The Legend of the Mystical Ninja: A whimsical adventure in Japan

Growing up, I played The Legend of the Mystical Ninja at my best friend's house (though I was bad at it), and I had been looking forward to trying it again. It's an unusual, fun adventure game. I recently learned that in Japan Legend of the Mystical Ninja was preceded by three Famicom games and followed by three more Super Famicom games, none of which were localized for the West! The Japanese name of the series is Go for It, Goemon! It's based on a 1980 Japanese arcade game called Mr. Goemon.
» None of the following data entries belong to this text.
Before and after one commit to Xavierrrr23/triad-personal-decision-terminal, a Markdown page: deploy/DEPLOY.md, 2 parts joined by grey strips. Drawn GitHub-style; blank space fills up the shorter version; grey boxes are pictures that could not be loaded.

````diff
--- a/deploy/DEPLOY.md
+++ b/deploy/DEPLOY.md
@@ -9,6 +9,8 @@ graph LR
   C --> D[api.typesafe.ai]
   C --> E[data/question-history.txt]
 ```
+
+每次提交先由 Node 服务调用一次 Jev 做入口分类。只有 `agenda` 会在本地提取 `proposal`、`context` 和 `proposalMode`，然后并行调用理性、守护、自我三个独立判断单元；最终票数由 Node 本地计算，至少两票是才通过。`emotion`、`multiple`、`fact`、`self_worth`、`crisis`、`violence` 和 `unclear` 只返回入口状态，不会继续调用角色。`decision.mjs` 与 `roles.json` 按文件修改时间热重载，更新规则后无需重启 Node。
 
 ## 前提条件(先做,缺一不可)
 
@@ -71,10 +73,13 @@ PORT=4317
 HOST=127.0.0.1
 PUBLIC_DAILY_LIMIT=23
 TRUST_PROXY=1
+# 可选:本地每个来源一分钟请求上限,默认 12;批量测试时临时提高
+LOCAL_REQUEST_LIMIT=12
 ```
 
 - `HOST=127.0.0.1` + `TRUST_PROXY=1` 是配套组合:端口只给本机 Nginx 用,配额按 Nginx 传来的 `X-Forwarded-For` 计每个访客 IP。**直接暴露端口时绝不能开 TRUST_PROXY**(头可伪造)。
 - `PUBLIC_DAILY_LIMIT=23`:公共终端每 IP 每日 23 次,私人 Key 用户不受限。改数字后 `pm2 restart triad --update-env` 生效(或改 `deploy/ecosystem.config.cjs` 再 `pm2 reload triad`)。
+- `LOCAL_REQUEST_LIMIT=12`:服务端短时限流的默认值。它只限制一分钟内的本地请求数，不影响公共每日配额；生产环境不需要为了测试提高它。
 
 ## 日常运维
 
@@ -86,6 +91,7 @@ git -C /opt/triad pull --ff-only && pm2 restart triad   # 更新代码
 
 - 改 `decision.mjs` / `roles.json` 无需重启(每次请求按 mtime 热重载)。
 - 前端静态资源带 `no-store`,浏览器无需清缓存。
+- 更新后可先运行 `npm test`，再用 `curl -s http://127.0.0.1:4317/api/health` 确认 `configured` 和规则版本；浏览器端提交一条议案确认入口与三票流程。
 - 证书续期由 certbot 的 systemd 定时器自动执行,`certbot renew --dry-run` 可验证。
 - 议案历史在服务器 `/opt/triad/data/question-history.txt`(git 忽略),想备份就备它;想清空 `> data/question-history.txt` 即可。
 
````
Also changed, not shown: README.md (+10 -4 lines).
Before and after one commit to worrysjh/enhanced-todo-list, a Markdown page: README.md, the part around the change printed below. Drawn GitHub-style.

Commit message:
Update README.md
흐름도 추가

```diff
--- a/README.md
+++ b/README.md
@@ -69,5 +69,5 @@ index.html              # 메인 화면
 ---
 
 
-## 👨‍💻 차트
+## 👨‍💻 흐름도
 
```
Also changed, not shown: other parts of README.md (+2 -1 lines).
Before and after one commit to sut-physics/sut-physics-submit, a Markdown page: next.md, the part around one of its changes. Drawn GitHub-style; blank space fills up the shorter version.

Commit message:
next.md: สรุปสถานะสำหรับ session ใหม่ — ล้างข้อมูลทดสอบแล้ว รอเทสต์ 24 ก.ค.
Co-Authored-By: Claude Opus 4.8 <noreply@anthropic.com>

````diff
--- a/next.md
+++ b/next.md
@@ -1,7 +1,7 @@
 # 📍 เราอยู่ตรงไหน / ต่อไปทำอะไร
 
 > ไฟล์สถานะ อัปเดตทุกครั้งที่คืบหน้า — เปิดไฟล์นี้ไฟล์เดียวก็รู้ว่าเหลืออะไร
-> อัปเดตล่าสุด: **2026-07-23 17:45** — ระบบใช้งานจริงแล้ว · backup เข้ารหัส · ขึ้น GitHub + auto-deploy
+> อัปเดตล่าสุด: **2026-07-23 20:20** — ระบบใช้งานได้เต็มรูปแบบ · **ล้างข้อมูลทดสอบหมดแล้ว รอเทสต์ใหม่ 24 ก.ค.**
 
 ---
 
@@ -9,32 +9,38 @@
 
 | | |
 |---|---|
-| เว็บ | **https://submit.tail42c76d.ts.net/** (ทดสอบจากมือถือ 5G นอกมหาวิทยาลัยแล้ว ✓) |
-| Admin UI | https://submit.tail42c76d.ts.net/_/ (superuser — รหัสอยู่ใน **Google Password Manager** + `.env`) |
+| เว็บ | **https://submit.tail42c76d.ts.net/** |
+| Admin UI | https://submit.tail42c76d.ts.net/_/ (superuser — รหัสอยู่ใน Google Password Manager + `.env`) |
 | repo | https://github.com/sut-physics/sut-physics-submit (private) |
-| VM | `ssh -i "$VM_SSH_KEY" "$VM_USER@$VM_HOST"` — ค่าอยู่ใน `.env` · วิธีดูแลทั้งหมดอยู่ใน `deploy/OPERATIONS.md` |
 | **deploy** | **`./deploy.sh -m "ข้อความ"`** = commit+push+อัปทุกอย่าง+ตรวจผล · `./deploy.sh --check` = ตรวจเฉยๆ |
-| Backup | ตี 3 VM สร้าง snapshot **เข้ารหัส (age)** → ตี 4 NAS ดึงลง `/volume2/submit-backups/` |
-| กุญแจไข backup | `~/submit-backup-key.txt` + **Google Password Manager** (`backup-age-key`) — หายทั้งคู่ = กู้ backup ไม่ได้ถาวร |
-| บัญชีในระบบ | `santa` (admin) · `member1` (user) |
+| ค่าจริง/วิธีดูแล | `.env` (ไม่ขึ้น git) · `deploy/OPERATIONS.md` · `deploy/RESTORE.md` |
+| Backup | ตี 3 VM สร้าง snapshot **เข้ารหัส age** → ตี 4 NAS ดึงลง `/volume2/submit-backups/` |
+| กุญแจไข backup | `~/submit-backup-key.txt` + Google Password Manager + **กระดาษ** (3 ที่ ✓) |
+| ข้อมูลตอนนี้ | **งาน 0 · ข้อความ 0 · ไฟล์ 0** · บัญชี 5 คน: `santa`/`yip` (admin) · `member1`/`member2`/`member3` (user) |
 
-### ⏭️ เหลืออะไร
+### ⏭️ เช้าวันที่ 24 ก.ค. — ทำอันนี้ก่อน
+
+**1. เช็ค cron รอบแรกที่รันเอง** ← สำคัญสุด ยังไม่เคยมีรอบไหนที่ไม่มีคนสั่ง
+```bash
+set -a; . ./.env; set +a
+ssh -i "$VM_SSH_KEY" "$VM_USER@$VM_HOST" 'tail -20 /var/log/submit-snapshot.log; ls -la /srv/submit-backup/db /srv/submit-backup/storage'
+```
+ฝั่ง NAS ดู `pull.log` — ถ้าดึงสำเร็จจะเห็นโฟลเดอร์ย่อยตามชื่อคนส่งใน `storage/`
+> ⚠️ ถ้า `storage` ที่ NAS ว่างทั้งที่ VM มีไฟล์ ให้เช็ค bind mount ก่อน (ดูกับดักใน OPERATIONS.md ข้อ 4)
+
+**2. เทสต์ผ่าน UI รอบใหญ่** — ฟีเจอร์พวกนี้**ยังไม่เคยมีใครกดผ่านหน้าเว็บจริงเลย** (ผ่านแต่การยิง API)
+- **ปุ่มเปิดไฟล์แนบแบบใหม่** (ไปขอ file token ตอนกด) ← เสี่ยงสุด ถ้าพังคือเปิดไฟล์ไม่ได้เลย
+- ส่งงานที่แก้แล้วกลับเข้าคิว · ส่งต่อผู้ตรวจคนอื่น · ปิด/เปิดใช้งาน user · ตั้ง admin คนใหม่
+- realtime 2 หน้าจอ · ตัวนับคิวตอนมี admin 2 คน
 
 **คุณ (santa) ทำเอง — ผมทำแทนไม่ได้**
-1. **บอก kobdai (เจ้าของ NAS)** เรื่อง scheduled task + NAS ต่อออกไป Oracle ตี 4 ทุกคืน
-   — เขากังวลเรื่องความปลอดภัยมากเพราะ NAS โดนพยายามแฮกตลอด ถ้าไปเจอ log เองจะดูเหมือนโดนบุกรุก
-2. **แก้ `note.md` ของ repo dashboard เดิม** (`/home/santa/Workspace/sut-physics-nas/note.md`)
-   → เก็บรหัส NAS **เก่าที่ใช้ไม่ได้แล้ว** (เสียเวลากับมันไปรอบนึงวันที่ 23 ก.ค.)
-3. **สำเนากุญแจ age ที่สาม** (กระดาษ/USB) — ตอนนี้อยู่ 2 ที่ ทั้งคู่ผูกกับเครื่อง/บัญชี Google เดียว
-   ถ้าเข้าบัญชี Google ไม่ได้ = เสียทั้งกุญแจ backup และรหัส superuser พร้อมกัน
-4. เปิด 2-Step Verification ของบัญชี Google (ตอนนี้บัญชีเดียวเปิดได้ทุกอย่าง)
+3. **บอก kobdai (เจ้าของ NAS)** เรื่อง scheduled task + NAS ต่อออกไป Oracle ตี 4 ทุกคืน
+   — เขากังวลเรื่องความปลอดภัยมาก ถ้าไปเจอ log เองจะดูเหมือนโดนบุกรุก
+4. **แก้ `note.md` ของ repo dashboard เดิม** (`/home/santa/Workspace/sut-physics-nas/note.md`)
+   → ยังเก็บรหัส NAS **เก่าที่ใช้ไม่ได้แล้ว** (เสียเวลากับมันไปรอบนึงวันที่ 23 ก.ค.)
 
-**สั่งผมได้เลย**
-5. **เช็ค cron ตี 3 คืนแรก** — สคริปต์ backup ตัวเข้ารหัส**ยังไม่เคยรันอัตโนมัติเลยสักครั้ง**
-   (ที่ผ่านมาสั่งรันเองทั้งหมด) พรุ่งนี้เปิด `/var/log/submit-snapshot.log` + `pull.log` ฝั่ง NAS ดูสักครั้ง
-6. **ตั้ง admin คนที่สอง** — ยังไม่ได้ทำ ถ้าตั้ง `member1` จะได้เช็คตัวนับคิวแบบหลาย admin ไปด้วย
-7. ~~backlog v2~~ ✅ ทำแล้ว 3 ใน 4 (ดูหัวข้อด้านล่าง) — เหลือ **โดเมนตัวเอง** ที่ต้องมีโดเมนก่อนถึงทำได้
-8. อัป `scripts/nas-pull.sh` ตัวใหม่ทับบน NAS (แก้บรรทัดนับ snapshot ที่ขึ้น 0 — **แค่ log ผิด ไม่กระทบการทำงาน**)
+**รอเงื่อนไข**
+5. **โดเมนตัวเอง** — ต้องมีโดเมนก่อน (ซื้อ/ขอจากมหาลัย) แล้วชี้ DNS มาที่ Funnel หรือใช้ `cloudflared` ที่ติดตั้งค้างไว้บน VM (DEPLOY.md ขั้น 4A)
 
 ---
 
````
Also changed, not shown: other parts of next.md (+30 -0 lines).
The emulation community put out fan translations of the Famicom games between 2009 and 2017. Surprisingly, no translations of the Super Famicom games existed until 2020, all three created by the same people . The series takes places in early-modern Japan. It has a light-hearted anime aesthetic. The titular character is a spiky-haired kid named Goemon. If a second player joins the simultaneous action (highly recommended), Goemon is assisted by an older, overweight ninja named Ebisumaru.

Street Fighter II: 30th anniversary

Thirty years ago today Street Fighter II made the transition from arcade to living room on the Super NES. Although quickly eclipsed by its two successors, for one year it was the hotness. It would be hard to overstate how popular Street Fighter II was in the early 90's. Its predecessor was downright bad, but Street Fighter II invented the PVP fighting genre as we know it. Its roster of eight characters was a huge step-up from Street Fighter's two (Ken and Ryu, who returned for the sequel). The next iteration of the arcade game, Street Fighter II: Champion Edition, which hit arcades just as the SNES port arrived, let you play as the bosses as well, increasing the roster to twelve. A false rumor said a secret code would let you play them at home as well. While that wasn't true, there was a code (↓, R, ↑, L, Y, B) to let both players choose the same character for a mirror match. A prime strength of the game is how interesting each character is: the American airman Guile (think